Editor’s note: The following story was submitted by reader Dick Downing upon seeing several “found car” stories. If you have a story, e-mail firstname.lastname@example.org or write to: 700 E. State St., Iola, WI 54990.
As a longtime reader of Old Cars Weekly, and having tinkered on old cars since the 1940s, I am sending you a few pictures of my latest find. Yes, they are still out there.
In 2005, a person in my church asked if I could help him in disposing of his deceased father’s old cars. Not knowing what I was getting into, two friends and I went with him from our Indianapolis home to the Detroit area and found four storage units full of partially disassembled cars and tons of parts. Also at his home was a workshop full of parts and tools. His widow had already sold several old Volkswagens and Mercedes-Benz models from the 1960s. We had only a week to empty the storage units. This time period was too short for an auction or bids, so I made an offer for the lot and she accepted with the provision that a 1949 MG-TC be assembled to running condition for her grandsons — a challenge we accepted.
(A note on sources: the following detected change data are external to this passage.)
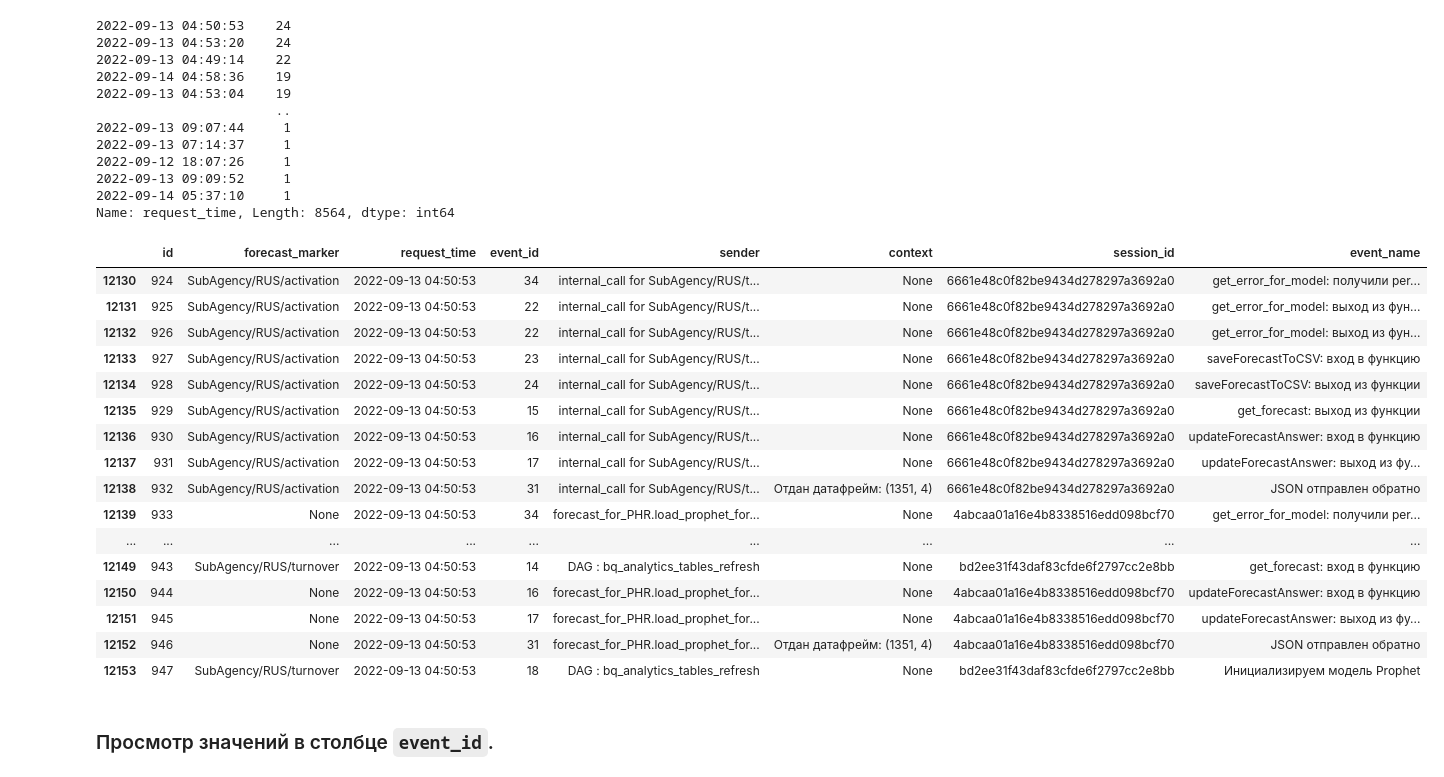
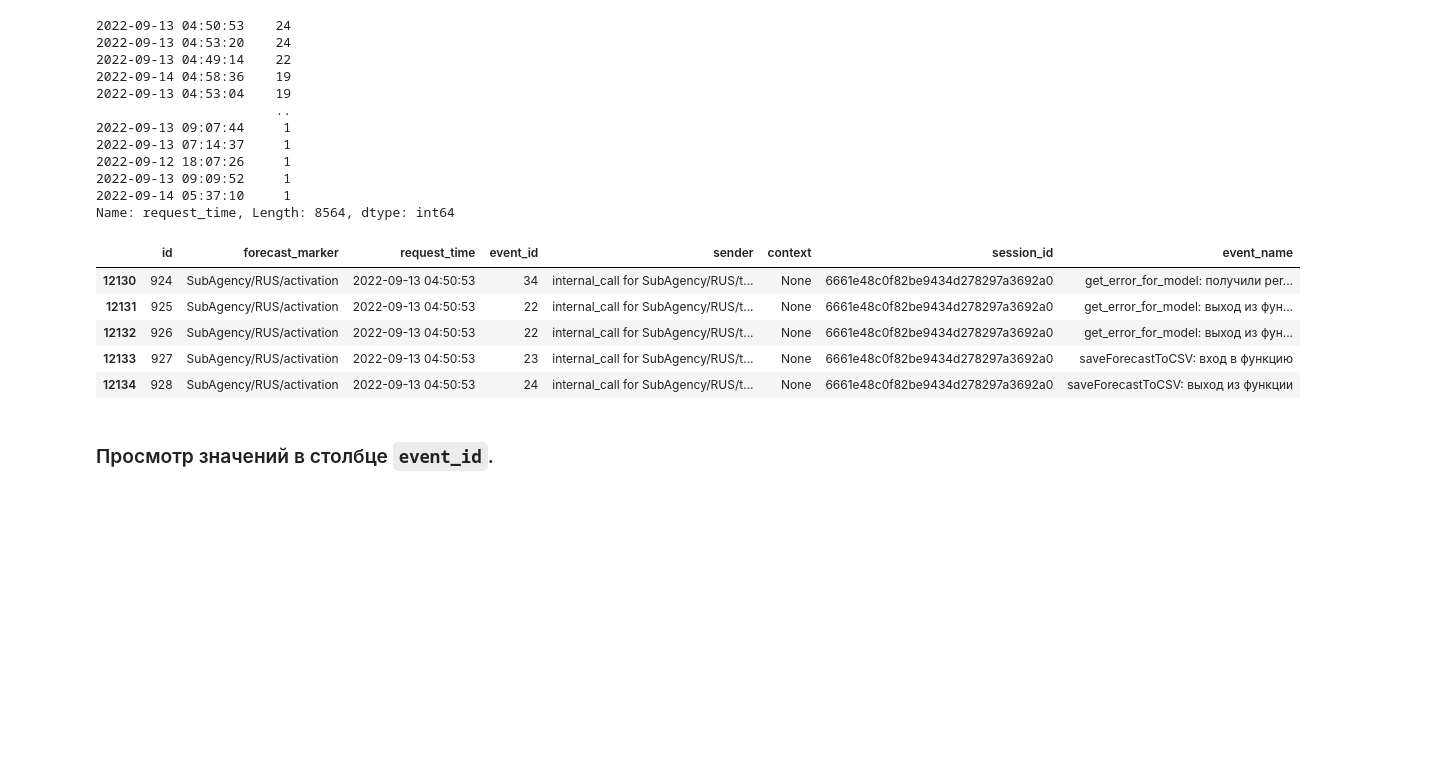
Before and after one commit to MayaSolodukhina/Data_Analytics_projects, a Jupyter notebook: Тестовое задание_Анализ сервиса прогнозирования временных рядов/Тестовое задание_Анализ сервиса прогнозирования временных рядов.ipynb, the cells around one changed output. Drawn from its saved outputs; the diff is of its cells as text; code cells hidden in the pictures; blank space fills up the shorter version.

```diff
--- a/Тестовое задание_Анализ сервиса прогнозирования временных рядов/Тестовое задание_Анализ сервиса прогнозирования временных рядов.ipynb
+++ b/Тестовое задание_Анализ сервиса прогнозирования временных рядов/Тестовое задание_Анализ сервиса прогнозирования временных рядов.ipynb
@@ -575,25 +509,14 @@ Name: request_time, Length: 8564, dtype: int64
 # %%
 # получение среза данных по столбцу 'request_time'
 
-df.query('request_time == "2022-09-13 04:50:53"')
+df.query('request_time == "2022-09-13 04:50:53"').head()
 # %% [output]
 |  | id | forecast_marker | request_time | event_id | sender | context | session_id | event_name |
 | 12130 | 924 | SubAgency/RUS/activation | 2022-09-13 04:50:53 | 34 | internal_call for SubAgency/RUS/t... | None | 6661e48c0f82be9434d278297a3692a0 | get_error_for_model: получили per... |
 | 12131 | 925 | SubAgency/RUS/activation | 2022-09-13 04:50:53 | 22 | internal_call for SubAgency/RUS/t... | None | 6661e48c0f82be9434d278297a3692a0 | get_error_for_model: выход из фун... |
 | 12132 | 926 | SubAgency/RUS/activation | 2022-09-13 04:50:53 | 22 | internal_call for SubAgency/RUS/t... | None | 6661e48c0f82be9434d278297a3692a0 | get_error_for_model: выход из фун... |
 | 12133 | 927 | SubAgency/RUS/activation | 2022-09-13 04:50:53 | 23 | internal_call for SubAgency/RUS/t... | None | 6661e48c0f82be9434d278297a3692a0 | saveForecastToCSV: вход в функцию |
 | 12134 | 928 | SubAgency/RUS/activation | 2022-09-13 04:50:53 | 24 | internal_call for SubAgency/RUS/t... | None | 6661e48c0f82be9434d278297a3692a0 | saveForecastToCSV: выход из функции |
-| 12135 | 929 | SubAgency/RUS/activation | 2022-09-13 04:50:53 | 15 | internal_call for SubAgency/RUS/t... | None | 6661e48c0f82be9434d278297a3692a0 | get_forecast: выход из функции |
-| 12136 | 930 | SubAgency/RUS/activation | 2022-09-13 04:50:53 | 16 | internal_call for SubAgency/RUS/t... | None | 6661e48c0f82be9434d278297a3692a0 | updateForecastAnswer: вход в функцию |
-| 12137 | 931 | SubAgency/RUS/activation | 2022-09-13 04:50:53 | 17 | internal_call for SubAgency/RUS/t... | None | 6661e48c0f82be9434d278297a3692a0 | updateForecastAnswer: выход из фу... |
-| 12138 | 932 | SubAgency/RUS/activation | 2022-09-13 04:50:53 | 31 | internal_call for SubAgency/RUS/t... | Отдан датафрейм: (1351, 4) | 6661e48c0f82be9434d278297a3692a0 | JSON отправлен обратно |
-| 12139 | 933 | None | 2022-09-13 04:50:53 | 34 | forecast_for_PHR.load_prophet_for... | None | 4abcaa01a16e4b8338516edd098bcf70 | get_error_for_model: получили per... |
-| ... | ... | ... | ... | ... | ... | ... | ... | ... |
-| 12149 | 943 | SubAgency/RUS/turnover | 2022-09-13 04:50:53 | 14 | DAG : bq_analytics_tables_refresh | None | bd2ee31f43daf83cfde6f2797cc2e8bb | get_forecast: вход в функцию |
-| 12150 | 944 | None | 2022-09-13 04:50:53 | 16 | forecast_for_PHR.load_prophet_for... | None | 4abcaa01a16e4b8338516edd098bcf70 | updateForecastAnswer: вход в функцию |
-| 12151 | 945 | None | 2022-09-13 04:50:53 | 17 | forecast_for_PHR.load_prophet_for... | None | 4abcaa01a16e4b8338516edd098bcf70 | updateForecastAnswer: выход из фу... |
-| 12152 | 946 | None | 2022-09-13 04:50:53 | 31 | forecast_for_PHR.load_prophet_for... | Отдан датафрейм: (1351, 4) | 4abcaa01a16e4b8338516edd098bcf70 | JSON отправлен обратно |
-| 12153 | 947 | SubAgency/RUS/turnover | 2022-09-13 04:50:53 | 18 | DAG : bq_analytics_tables_refresh | None | bd2ee31f43daf83cfde6f2797cc2e8bb | Инициализируем модель Prophet |
 # %% [markdown]
 ### Просмотр значений в столбце `event_id`.
 # %%
```
Also changed, not shown: parts of 17 cells of this notebook, 3 other files.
We then assembled a convoy of three pickups and trailers and started sorting and loading. The MG was totally apart and in 35 different boxes, along with many other car parts. A late-1931 Ford Model A pickup was likewise apart with its pieces scattered. A Marmon sedan from the collection was missing its bumpers and interior upholstery, and a Blackhawk coupe was partially apart and its pieces were scattered. Not knowing for sure what parts belonged to each car further compounded the project. We did the best we could and loaded the parts for a trip back to my workshop in Indiana. We then went back and found more parts in his workshop basement and a loft. Luckily, we found nearly all the remaining parts for the four cars.
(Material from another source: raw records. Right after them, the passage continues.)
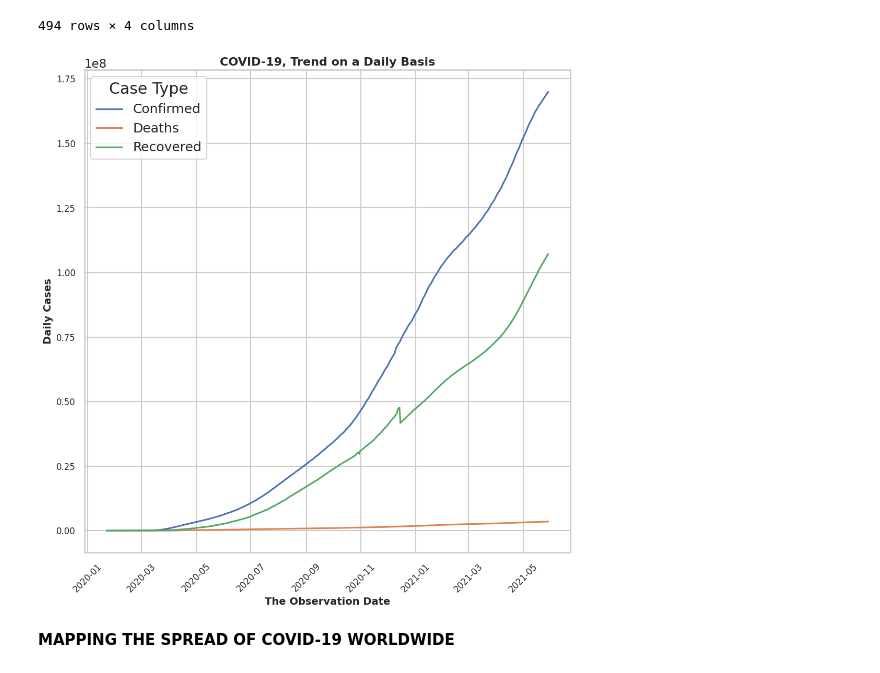
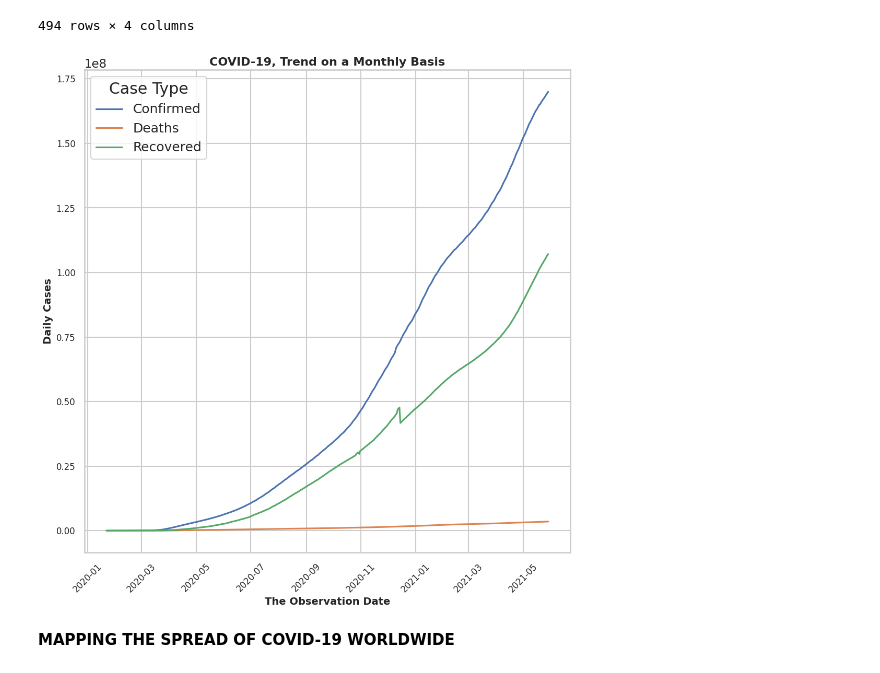
Before and after one commit to Mercymerine/Pandas-Analysis, a Jupyter notebook: project_covid.ipynb, the cells around one changed output. Saved outputs shown, nothing was run; the diff lists cells and outputs as text; code cells hidden in the pictures.

```diff
--- a/project_covid.ipynb
+++ b/project_covid.ipynb
@@ -160,15 +160,15 @@ daily_cases
 # %%
 plt.figure(figsize=(12, 12))
 sns.set(style='whitegrid', context='talk')
 sns.lineplot(daily_cases, x='ObservationDate', y ='Confirmed', label='Confirmed')
 sns.lineplot(daily_cases, x='ObservationDate', y ='Deaths', label='Deaths')
 sns.lineplot(daily_cases, x='ObservationDate', y ='Recovered', label='Recovered')
 plt.legend(title = 'Case Type', loc='upper left', fontsize='medium', title_fontsize='large')
 plt.ylabel('Daily Cases', fontsize=14, fontweight='bold')
 plt.yticks(fontsize = 12)
 plt.xlabel('The Observation Date', fontsize=14, fontweight='bold')
 plt.xticks(rotation=45, fontsize=12)
-plt.title('COVID-19, Trend on a Daily Basis', fontweight='bold', fontsize=16)
+plt.title('COVID-19, Trend on a Monthly Basis', fontweight='bold', fontsize=16)
 plt.show()
 # %% [output]
-[figure, old version]
+[figure, new version]
```
Also changed, not shown: parts of 3 cells of this notebook.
The Marmon was easy to get running. We had to make several replacements for various die-cast zinc parts that had failed, and we also had to repair the entire fuel system and install an electric fuel pump. The Marmon was a low-mileage example and ran very well, except for a bad rear oil seal leak. I removed the oil pan and found a very clean engine; I don’t believe it had ever been worked on before. I removed the rear bearing cap and discovered that this engine had inserts for main bearings, and also a removable seal gland, which had an easily made cork seal. The inside of the engine was perfect with no damage to the cylinder walls. I reassembled and checked compression — it was to the original specifications. This is a flathead straight-eight engine of about 215 cubic inches in displacement. It started up just fine with no oil leaks and ran very quiet.
The Marmon’s woodwork was good and there was no rust on the body. It had a trunk with a spare clutch plate, gasket set, spark plugs and tune up kit, grease gun and jack. It also had new tires. I did not want to try to upholster this car, so I sold it to a collector from Iowa who had it upholstered. He now drives it regularly in parades and shows.
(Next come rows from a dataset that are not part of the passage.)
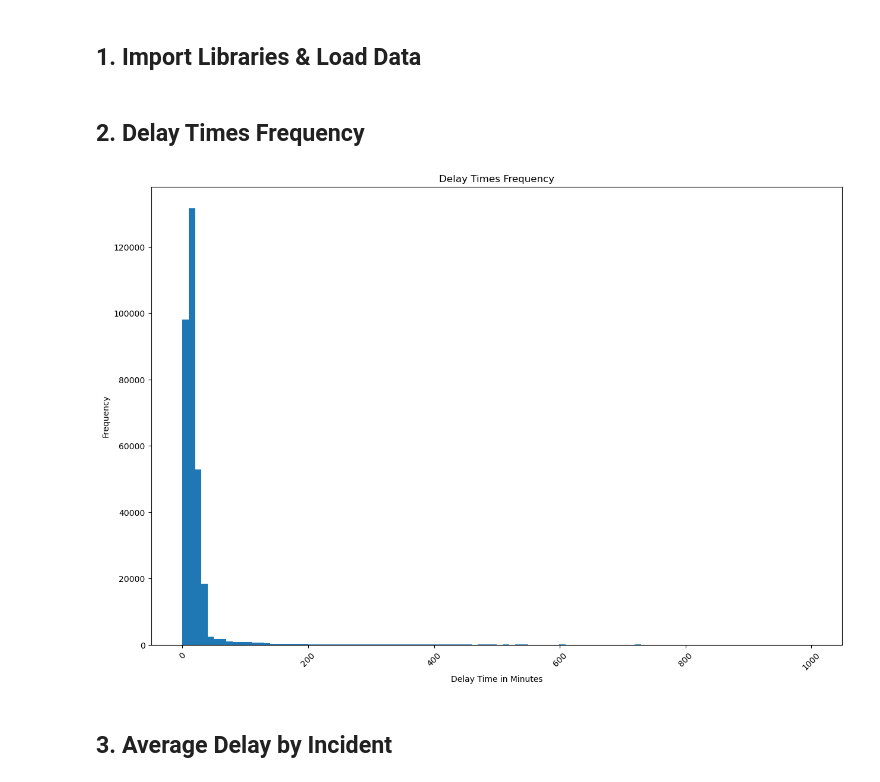
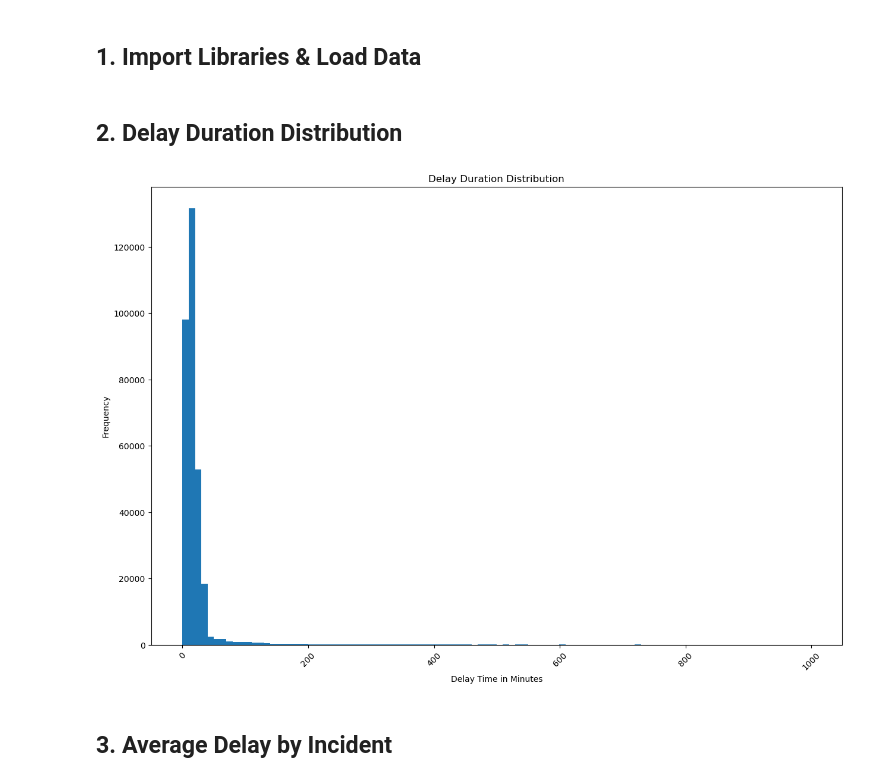
Before and after one commit to RNA6/DS-Project, a Jupyter notebook: Visuallization_with_outliers.ipynb, the cells around one changed output. Drawn from its saved outputs; the diff is of its cells as text; code cells hidden in the pictures.

```diff
--- a/Visuallization_with_outliers.ipynb
+++ b/Visuallization_with_outliers.ipynb
@@ -9,19 +9,19 @@ import datetime as dt
 
 delay_dataset = pd.read_csv('TTC_Bus_Delays_2021_2026_with_outliers.csv')
 # %% [markdown]
-## **2. Delay Times Frequency**
+## **2. Delay Duration Distribution**
 # %%
 plt.figure(figsize = (15,10))
 plt.hist(list(delay_dataset['Min Delay']), bins=100)
 
 plt.xticks(fontsize = 10, rotation = 45)
 
 plt.xlabel('Delay Time in Minutes')
 plt.ylabel('Frequency')
-plt.title('Delay Times Frequency')
+plt.title('Delay Duration Distribution')
 plt.show()
 # %% [output]
-[figure, old version]
+[figure, new version]
 # %% [markdown]
 ## **3. Average Delay by Incident**
 # %%
```
Also changed, not shown: parts of 4 cells of this notebook, 1 other file.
The Model A truck was complete, but it had many bad parts and other problems, so I decided to sell it to a Model A parts dealer that I know in Illinois.
The MG was quite a challenge. The deceased owner had purchased it new while he was stationed in England after World War II, but he had run it hard and it was rough. It had been apart for about 15 years, but we found about many NOS parts for it. We did manage to reassemble it and install a new wood kit in the body, and started on the bodywork when we discovered a serious problem with the engine. It had a loose wrist pin that had ruined the block even behind sleeving, and the instrument panel wiring and instruments were a mess. At that point, we sold the project to a MG collector and the widow was happy with the money she received for it.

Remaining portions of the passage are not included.